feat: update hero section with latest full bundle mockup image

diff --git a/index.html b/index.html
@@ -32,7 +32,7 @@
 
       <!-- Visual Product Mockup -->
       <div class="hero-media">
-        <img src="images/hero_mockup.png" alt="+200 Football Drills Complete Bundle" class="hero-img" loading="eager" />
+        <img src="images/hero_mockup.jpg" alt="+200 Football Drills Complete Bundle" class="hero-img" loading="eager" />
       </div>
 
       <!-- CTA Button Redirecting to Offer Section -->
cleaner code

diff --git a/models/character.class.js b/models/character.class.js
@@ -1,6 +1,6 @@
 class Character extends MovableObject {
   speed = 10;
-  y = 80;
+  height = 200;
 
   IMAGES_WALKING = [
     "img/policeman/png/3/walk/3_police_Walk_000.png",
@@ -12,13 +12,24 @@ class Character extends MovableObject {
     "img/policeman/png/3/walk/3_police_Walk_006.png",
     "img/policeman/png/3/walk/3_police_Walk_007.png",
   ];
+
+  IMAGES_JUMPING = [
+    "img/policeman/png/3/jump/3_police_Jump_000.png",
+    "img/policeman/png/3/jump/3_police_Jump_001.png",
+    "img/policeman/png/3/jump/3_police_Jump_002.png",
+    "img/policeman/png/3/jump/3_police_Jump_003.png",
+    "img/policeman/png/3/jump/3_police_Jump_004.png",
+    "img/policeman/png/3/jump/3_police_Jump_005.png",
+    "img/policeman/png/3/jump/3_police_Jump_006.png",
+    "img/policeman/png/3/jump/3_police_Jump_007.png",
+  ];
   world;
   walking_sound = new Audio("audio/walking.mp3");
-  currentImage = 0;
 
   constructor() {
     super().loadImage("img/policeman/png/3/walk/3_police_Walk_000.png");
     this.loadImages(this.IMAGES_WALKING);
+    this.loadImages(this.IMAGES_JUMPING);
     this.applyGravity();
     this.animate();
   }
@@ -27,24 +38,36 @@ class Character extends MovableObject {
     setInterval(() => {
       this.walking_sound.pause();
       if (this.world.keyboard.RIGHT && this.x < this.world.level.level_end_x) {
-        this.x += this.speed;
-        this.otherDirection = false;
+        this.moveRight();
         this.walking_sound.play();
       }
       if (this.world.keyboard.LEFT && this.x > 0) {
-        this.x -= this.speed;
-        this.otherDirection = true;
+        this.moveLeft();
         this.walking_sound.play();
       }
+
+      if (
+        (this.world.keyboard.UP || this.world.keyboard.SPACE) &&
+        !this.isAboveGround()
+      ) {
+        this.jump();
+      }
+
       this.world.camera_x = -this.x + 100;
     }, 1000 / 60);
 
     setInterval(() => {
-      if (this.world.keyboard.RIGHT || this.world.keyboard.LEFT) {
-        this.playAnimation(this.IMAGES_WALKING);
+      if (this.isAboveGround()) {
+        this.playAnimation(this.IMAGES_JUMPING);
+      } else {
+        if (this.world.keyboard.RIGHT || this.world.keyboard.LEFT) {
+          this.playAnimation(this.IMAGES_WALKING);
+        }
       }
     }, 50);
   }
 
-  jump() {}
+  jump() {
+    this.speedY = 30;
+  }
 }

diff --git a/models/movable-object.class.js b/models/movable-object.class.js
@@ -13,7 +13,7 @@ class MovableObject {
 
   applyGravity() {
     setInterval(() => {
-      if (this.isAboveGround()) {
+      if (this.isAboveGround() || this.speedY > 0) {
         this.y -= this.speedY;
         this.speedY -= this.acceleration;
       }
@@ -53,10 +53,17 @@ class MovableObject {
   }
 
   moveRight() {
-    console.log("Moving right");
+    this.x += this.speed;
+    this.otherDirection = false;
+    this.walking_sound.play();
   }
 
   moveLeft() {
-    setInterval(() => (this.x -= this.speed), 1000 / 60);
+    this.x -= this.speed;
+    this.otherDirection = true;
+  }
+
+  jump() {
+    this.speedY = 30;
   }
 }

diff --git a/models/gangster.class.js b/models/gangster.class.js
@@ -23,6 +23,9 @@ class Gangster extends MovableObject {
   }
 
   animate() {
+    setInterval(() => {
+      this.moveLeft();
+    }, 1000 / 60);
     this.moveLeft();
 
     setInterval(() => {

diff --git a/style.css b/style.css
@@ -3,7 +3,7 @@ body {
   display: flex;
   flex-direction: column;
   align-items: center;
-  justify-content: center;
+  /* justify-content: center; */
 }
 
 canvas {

+++++

# [Work instructions]
For every line above that has "loading" in it, copy the line.

# [Solution to the exercise]
-        <img src="images/hero_mockup.png" alt="+200 Football Drills Complete Bundle" class="hero-img" loading="eager" />
+        <img src="images/hero_mockup.jpg" alt="+200 Football Drills Complete Bundle" class="hero-img" loading="eager" />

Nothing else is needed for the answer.